RECORDS SHOWN Block Start

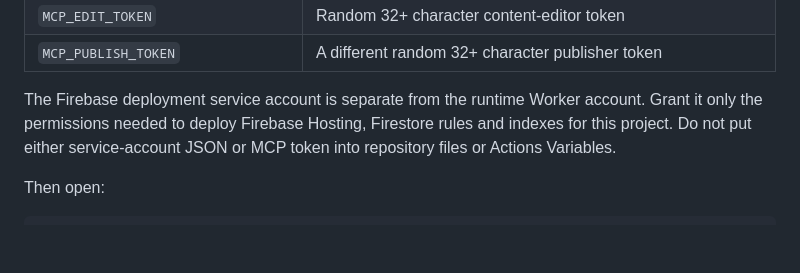
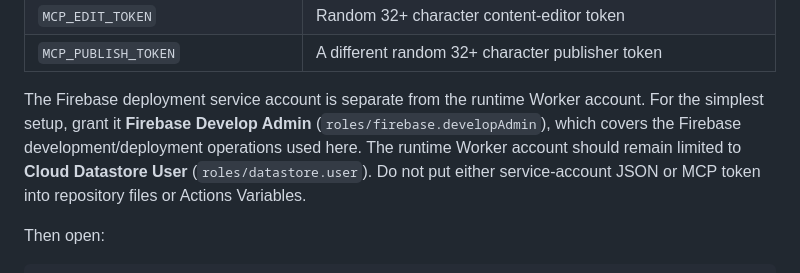
Before and after one commit to darrenintr/acatrain, a Markdown page: README.md, the part around the change. GitHub-like rendering; blank space fills up the shorter version.

Commit message:
docs: clarify deployment service account role

```diff
--- a/README.md
+++ b/README.md
@@ -66,7 +66,7 @@ Create these **Repository secrets**:
 | `MCP_EDIT_TOKEN` | Random 32+ character content-editor token |
 | `MCP_PUBLISH_TOKEN` | A different random 32+ character publisher token |
 
-The Firebase deployment service account is separate from the runtime Worker account. Grant it only the permissions needed to deploy Firebase Hosting, Firestore rules and indexes for this project. Do not put either service-account JSON or MCP token into repository files or Actions Variables.
+The Firebase deployment service account is separate from the runtime Worker account. For the simplest setup, grant it **Firebase Develop Admin** (`roles/firebase.developAdmin`), which covers the Firebase development/deployment operations used here. The runtime Worker account should remain limited to **Cloud Datastore User** (`roles/datastore.user`). Do not put either service-account JSON or MCP token into repository files or Actions Variables.
 
 Then open:
 
```
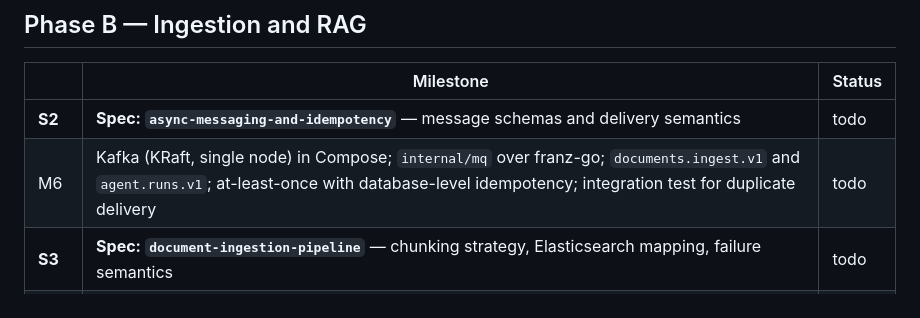
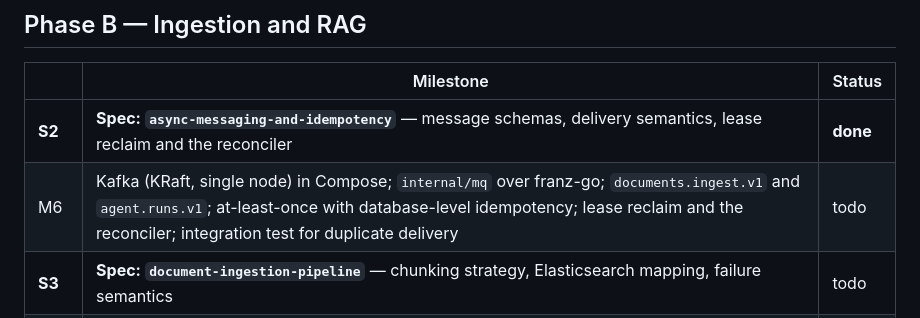
Before and after one commit to wpan36/incident_diag, a Markdown page: docs/roadmap.md, the part around the change. GitHub-like rendering.

Commit message:
docs: spec for async messaging and idempotency (S2)
Co-Authored-By: Claude Opus 5 (1M context) <noreply@anthropic.com>

```diff
--- a/docs/roadmap.md
+++ b/docs/roadmap.md
@@ -25,8 +25,8 @@ written, goldfish-tested and committed before those milestones are implemented.
 
 | | Milestone | Status |
 | --- | --- | --- |
-| **S2** | **Spec: `async-messaging-and-idempotency`** — message schemas and delivery semantics | todo |
-| M6 | Kafka (KRaft, single node) in Compose; `internal/mq` over franz-go; `documents.ingest.v1` and `agent.runs.v1`; at-least-once with database-level idempotency; integration test for duplicate delivery | todo |
+| **S2** | **Spec: `async-messaging-and-idempotency`** — message schemas, delivery semantics, lease reclaim and the reconciler | **done** |
+| M6 | Kafka (KRaft, single node) in Compose; `internal/mq` over franz-go; `documents.ingest.v1` and `agent.runs.v1`; at-least-once with database-level idempotency; lease reclaim and the reconciler; integration test for duplicate delivery | todo |
 | **S3** | **Spec: `document-ingestion-pipeline`** — chunking strategy, Elasticsearch mapping, failure semantics | todo |
 | M7 | Markdown/TXT parser and heading-aware, token-bounded chunker. Pure functions, heavily unit tested | todo |
 | M8 | `internal/embed`: OpenAI-compatible embedding client for hosted `BAAI/bge-m3` (SiliconFlow), with batching, timeouts and bounded retries | todo |
```
Also changed, not shown: docs/plans/async-messaging-and-idempotency.md (added, +323 -0 lines).
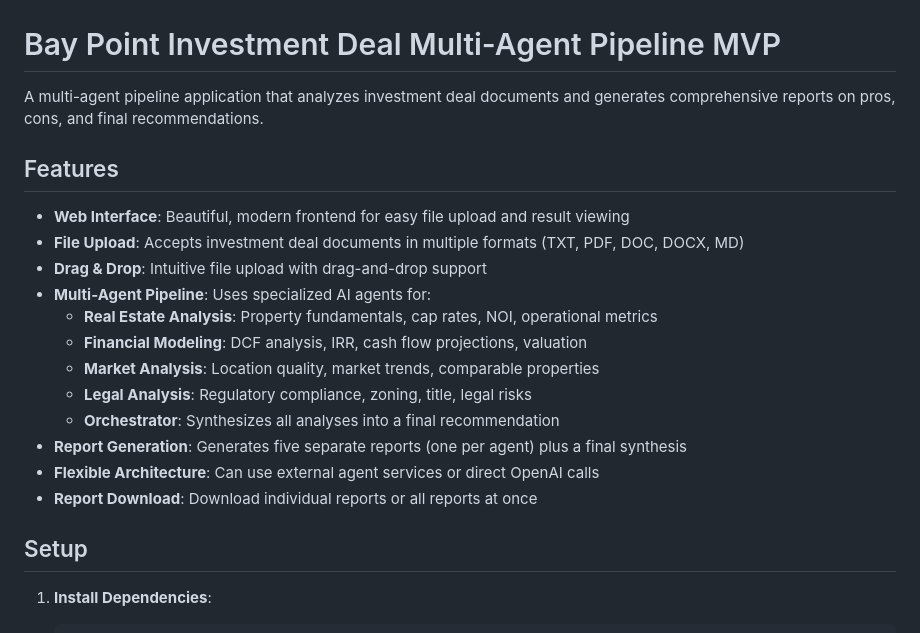
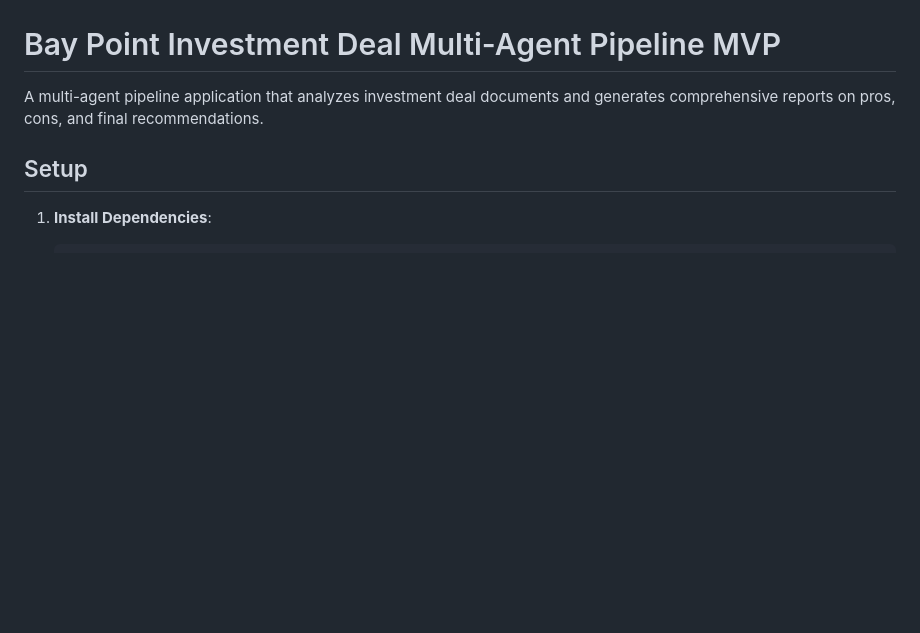
Before and after one commit to AdithyaRajesh1/baypoint_mvp, a Markdown page: README.md, the part around the change. Rendered like a GitHub page; blank space fills up the shorter version.

Commit message:
Remove features section from README
Removed features section detailing application capabilities.

```diff
--- a/README.md
+++ b/README.md
@@ -1,21 +1,6 @@
 # Bay Point Investment Deal Multi-Agent Pipeline MVP
 
 A multi-agent pipeline application that analyzes investment deal documents and generates comprehensive reports on pros, cons, and final recommendations.
-
-## Features
-
-- **Web Interface**: Beautiful, modern frontend for easy file upload and result viewing
-- **File Upload**: Accepts investment deal documents in multiple formats (TXT, PDF, DOC, DOCX, MD)
-- **Drag & Drop**: Intuitive file upload with drag-and-drop support
-- **Multi-Agent Pipeline**: Uses specialized AI agents for:
-  - **Real Estate Analysis**: Property fundamentals, cap rates, NOI, operational metrics
-  - **Financial Modeling**: DCF analysis, IRR, cash flow projections, valuation
-  - **Market Analysis**: Location quality, market trends, comparable properties
-  - **Legal Analysis**: Regulatory compliance, zoning, title, legal risks
-  - **Orchestrator**: Synthesizes all analyses into a final recommendation
-- **Report Generation**: Generates five separate reports (one per agent) plus a final synthesis
-- **Flexible Architecture**: Can use external agent services or direct OpenAI calls
-- **Report Download**: Download individual reports or all reports at once
 
 ## Setup
 
```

RECORDS SHOWN Block End

# EXERCISE GOAL
The answer is every line of the data, exactly as written, with the pictures dropped.

# ANSWER AREA
Before and after one commit to darrenintr/acatrain, a Markdown page: README.md, the part around the change. GitHub-like rendering; blank space fills up the shorter version.

Commit message:
docs: clarify deployment service account role

```diff
--- a/README.md
+++ b/README.md
@@ -66,7 +66,7 @@ Create these **Repository secrets**:
 | `MCP_EDIT_TOKEN` | Random 32+ character content-editor token |
 | `MCP_PUBLISH_TOKEN` | A different random 32+ character publisher token |
 
-The Firebase deployment service account is separate from the runtime Worker account. Grant it only the permissions needed to deploy Firebase Hosting, Firestore rules and indexes for this project. Do not put either service-account JSON or MCP token into repository files or Actions Variables.
+The Firebase deployment service account is separate from the runtime Worker account. For the simplest setup, grant it **Firebase Develop Admin** (`roles/firebase.developAdmin`), which covers the Firebase development/deployment operations used here. The runtime Worker account should remain limited to **Cloud Datastore User** (`roles/datastore.user`). Do not put either service-account JSON or MCP token into repository files or Actions Variables.
 
 Then open:
 
```
Before and after one commit to wpan36/incident_diag, a Markdown page: docs/roadmap.md, the part around the change. GitHub-like rendering.

Commit message:
docs: spec for async messaging and idempotency (S2)
Co-Authored-By: Claude Opus 5 (1M context) <noreply@anthropic.com>

```diff
--- a/docs/roadmap.md
+++ b/docs/roadmap.md
@@ -25,8 +25,8 @@ written, goldfish-tested and committed before those milestones are implemented.
 
 | | Milestone | Status |
 | --- | --- | --- |
-| **S2** | **Spec: `async-messaging-and-idempotency`** — message schemas and delivery semantics | todo |
-| M6 | Kafka (KRaft, single node) in Compose; `internal/mq` over franz-go; `documents.ingest.v1` and `agent.runs.v1`; at-least-once with database-level idempotency; integration test for duplicate delivery | todo |
+| **S2** | **Spec: `async-messaging-and-idempotency`** — message schemas, delivery semantics, lease reclaim and the reconciler | **done** |
+| M6 | Kafka (KRaft, single node) in Compose; `internal/mq` over franz-go; `documents.ingest.v1` and `agent.runs.v1`; at-least-once with database-level idempotency; lease reclaim and the reconciler; integration test for duplicate delivery | todo |
 | **S3** | **Spec: `document-ingestion-pipeline`** — chunking strategy, Elasticsearch mapping, failure semantics | todo |
 | M7 | Markdown/TXT parser and heading-aware, token-bounded chunker. Pure functions, heavily unit tested | todo |
 | M8 | `internal/embed`: OpenAI-compatible embedding client for hosted `BAAI/bge-m3` (SiliconFlow), with batching, timeouts and bounded retries | todo |
```
Also changed, not shown: docs/plans/async-messaging-and-idempotency.md (added, +323 -0 lines).
Before and after one commit to AdithyaRajesh1/baypoint_mvp, a Markdown page: README.md, the part around the change. Rendered like a GitHub page; blank space fills up the shorter version.

Commit message:
Remove features section from README
Removed features section detailing application capabilities.

```diff
--- a/README.md
+++ b/README.md
@@ -1,21 +1,6 @@
 # Bay Point Investment Deal Multi-Agent Pipeline MVP
 
 A multi-agent pipeline application that analyzes investment deal documents and generates comprehensive reports on pros, cons, and final recommendations.
-
-## Features
-
-- **Web Interface**: Beautiful, modern frontend for easy file upload and result viewing
-- **File Upload**: Accepts investment deal documents in multiple formats (TXT, PDF, DOC, DOCX, MD)
-- **Drag & Drop**: Intuitive file upload with drag-and-drop support
-- **Multi-Agent Pipeline**: Uses specialized AI agents for:
-  - **Real Estate Analysis**: Property fundamentals, cap rates, NOI, operational metrics
-  - **Financial Modeling**: DCF analysis, IRR, cash flow projections, valuation
-  - **Market Analysis**: Location quality, market trends, comparable properties
-  - **Legal Analysis**: Regulatory compliance, zoning, title, legal risks
-  - **Orchestrator**: Synthesizes all analyses into a final recommendation
-- **Report Generation**: Generates five separate reports (one per agent) plus a final synthesis
-- **Flexible Architecture**: Can use external agent services or direct OpenAI calls
-- **Report Download**: Download individual reports or all reports at once
 
 ## Setup
 
```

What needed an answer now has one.